By Elizabeth Warmerdam, Courthouse News Service
Federal law does not protect the right of two ministers of the Hawaii Cannabis Ministry to distribute large amounts of marijuana for their religious practices, the Ninth Circuit ruled (pdf) Tuesday.
A three-judge panel upheld the ministers’ drug-related convictions, rejecting their argument that the convictions violate their rights to exercise their religion under the Religious Freedom Restoration Act.
The Rev. Roger Christie founded the Hawaii Cannabis Ministry in 2000 in Hilo, a city on the island of Hawaii, with the vision of it being a community where cannabis could be celebrated as a sacrament.
Advertising the ministry’s slogan — “We use cannabis religiously and you can too” — and promising that those who joined his flock would be out of the reach of federal drug laws, Christie saw the ministry gain 3,000 converts on the island, and another 62,000 worldwide.
The ministry’s website promised freedom from arrest and prosecution for marijuana charges as soon as members signed up, and made it clear that there was no minimum age to join and that even minors could become members.
The ministry, which obtained a portion of its marijuana from a black market in and around Hilo, distributed the drug to those who attended “communion” at Sunday services and also to those who went in person to the sanctuary. Members were given the cannabis in exchange for a suggested donation price.

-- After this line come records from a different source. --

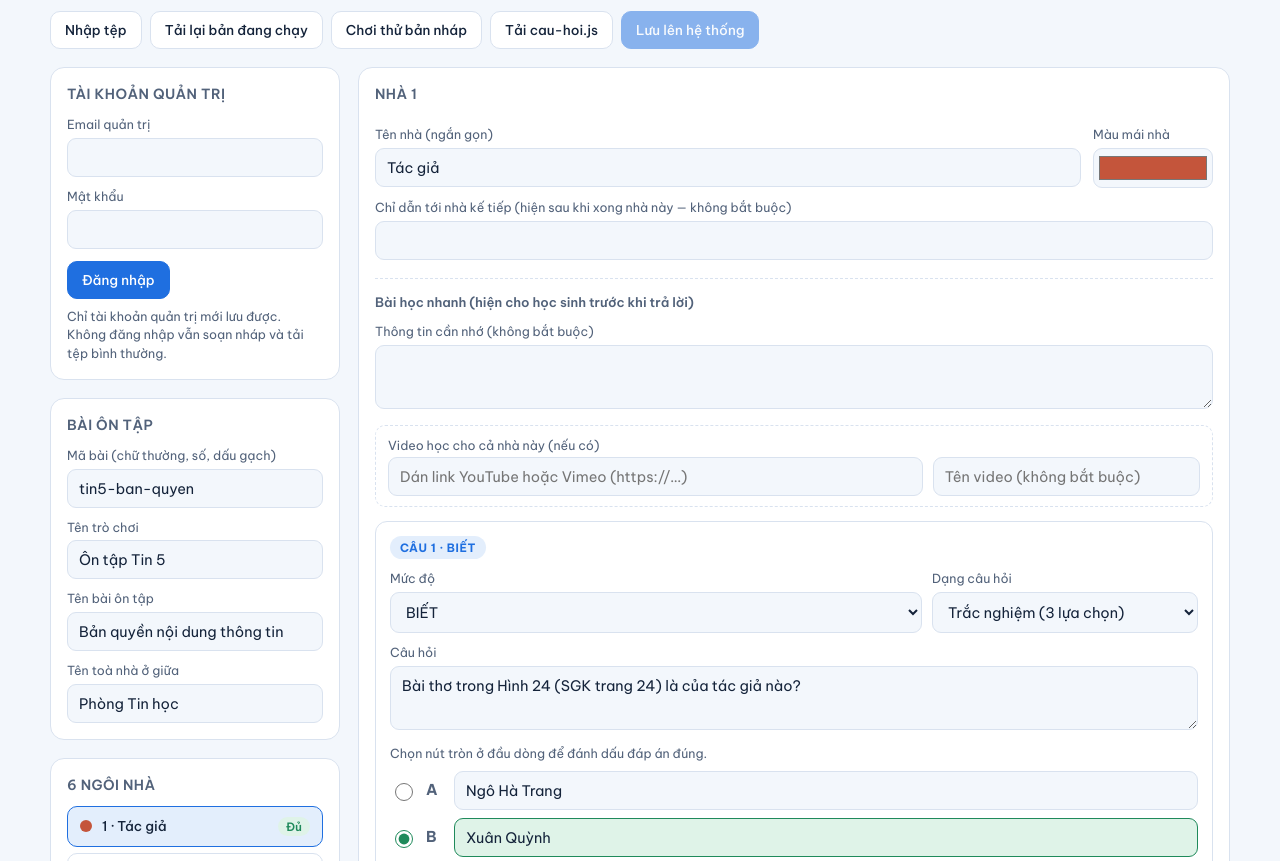
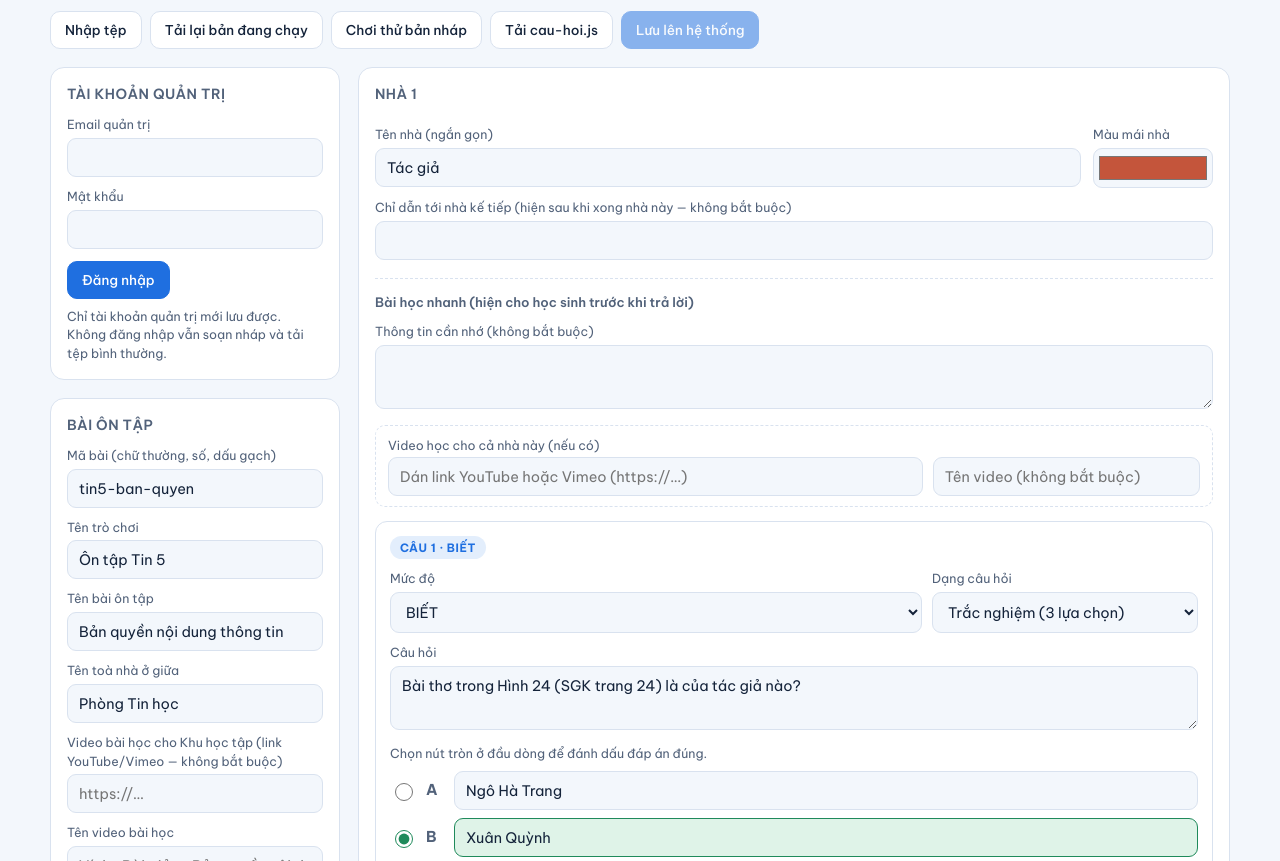
Before and after one commit to nhatphongads1/on-tap-3d-tin5-ban-quyen, a plain HTML site: page admin/index.html in a window 1280 px wide. Shown: the part 72-933 px from the top of the page. Drawn offline with Linux system fonts and the light colour scheme; no server answers; files whose address does not match are found by name.

Commit message:
Nâng cấp Khu học tập 23/11 (build ontap3d-hoctap-20261123)

```diff
--- a/admin/index.html
+++ b/admin/index.html
@@ -109,6 +109,8 @@ ol.steps{padding-left:18px;margin:6px 0 0;font-size:13.5px;color:var(--soft)}
         <label class="f" for="tTen">Tên trò chơi</label><input type="text" id="tTen" maxlength="40">
         <label class="f" for="tDe">Tên bài ôn tập</label><input type="text" id="tDe" maxlength="80">
         <label class="f" for="tPhong">Tên toà nhà ở giữa</label><input type="text" id="tPhong" maxlength="30">
+        <label class="f" for="tVid">Video bài học cho Khu học tập (link YouTube/Vimeo — không bắt buộc)</label><input type="url" id="tVid" maxlength="200" placeholder="https://…">
+        <label class="f" for="tVidT">Tên video bài học</label><input type="text" id="tVidT" maxlength="80" placeholder="Ví dụ: Bài giảng Bản quyền nội dung thông tin">
       </section>
       <section class="card">
         <h2>6 ngôi nhà</h2>
@@ -158,7 +160,7 @@ function qOk(q){
 function shapeOk(c){return !!(c&&Array.isArray(c.nha)&&c.nha.length===6&&c.nha.every(function(n){return n&&Array.isArray(n.cau)&&n.cau.length>=1&&n.cau.length<=10&&n.cau.every(qOk)}))}
 function S(x){return x==null?'':String(x)}
 function normalize(c){
-  c.tenTroChoi=S(c.tenTroChoi);c.phuDe=S(c.phuDe);c.phongGiua=S(c.phongGiua);
+  c.tenTroChoi=S(c.tenTroChoi);c.phuDe=S(c.phuDe);c.phongGiua=S(c.phongGiua);c.videoHoc=S(c.videoHoc);c.videoHocTieuDe=S(c.videoHocTieuDe);
   c.nha.forEach(function(n,i){
     n.ten=S(n.ten);n.mau=/^#[0-9a-fA-F]{6}$/.test(n.mau||'')?n.mau:'#1f6fe0';n.goc=Number(n.goc)||i*60;
     n.thongTin=S(n.thongTin);n.videoUrl=S(n.videoUrl);n.videoTieuDe=S(n.videoTieuDe);n.chiDan=S(n.chiDan);
@@ -248,6 +250,7 @@ function issues(){
   if(!cfg.tenTroChoi.trim())r.push({h:-1,m:'Chưa có tên trò chơi'});
   if(!cfg.phuDe.trim())r.push({h:-1,m:'Chưa có tên bài ôn tập'});
   if(!cfg.phongGiua.trim())r.push({h:-1,m:'Chưa có tên toà nhà ở giữa'});
+  if(!okUrl(cfg.videoHoc))r.push({h:-1,m:'Link video bài học phải bắt đầu bằng https://'});
   cfg.nha.forEach(function(n,i){
     if(!n.ten.trim())r.push({h:i,m:'Nhà '+(i+1)+': chưa có tên nhà'});
     if(!okUrl(n.videoUrl))r.push({h:i,m:'Nhà '+(i+1)+': link video phải bắt đầu bằng https://'});
@@ -425,9 +428,9 @@ function renderEditor(){
 }
 function syncTop(){
   $('tSlug').value=slug;
-  [['tTen','tenTroChoi'],['tDe','phuDe'],['tPhong','phongGiua']].forEach(function(p){$(p[0]).value=cfg[p[1]]});
+  [['tTen','tenTroChoi'],['tDe','phuDe'],['tPhong','phongGiua'],['tVid','videoHoc'],['tVidT','videoHocTieuDe']].forEach(function(p){$(p[0]).value=cfg[p[1]]});
 }
-[['tTen','tenTroChoi'],['tDe','phuDe'],['tPhong','phongGiua']].forEach(function(p){$(p[0]).addEventListener('input',function(){cfg[p[1]]=$(p[0]).value;onEdit()})});
+[['tTen','tenTroChoi'],['tDe','phuDe'],['tPhong','phongGiua'],['tVid','videoHoc'],['tVidT','videoHocTieuDe']].forEach(function(p){$(p[0]).addEventListener('input',function(){cfg[p[1]]=$(p[0]).value;onEdit()})});
 $('tSlug').addEventListener('input',function(){slug=$('tSlug').value.trim().toLowerCase();refresh()});
 
 $('bDown').addEventListener('click',function(){
```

By April 2009, the ministry was distributing more than half a pound of cannabis nearly every…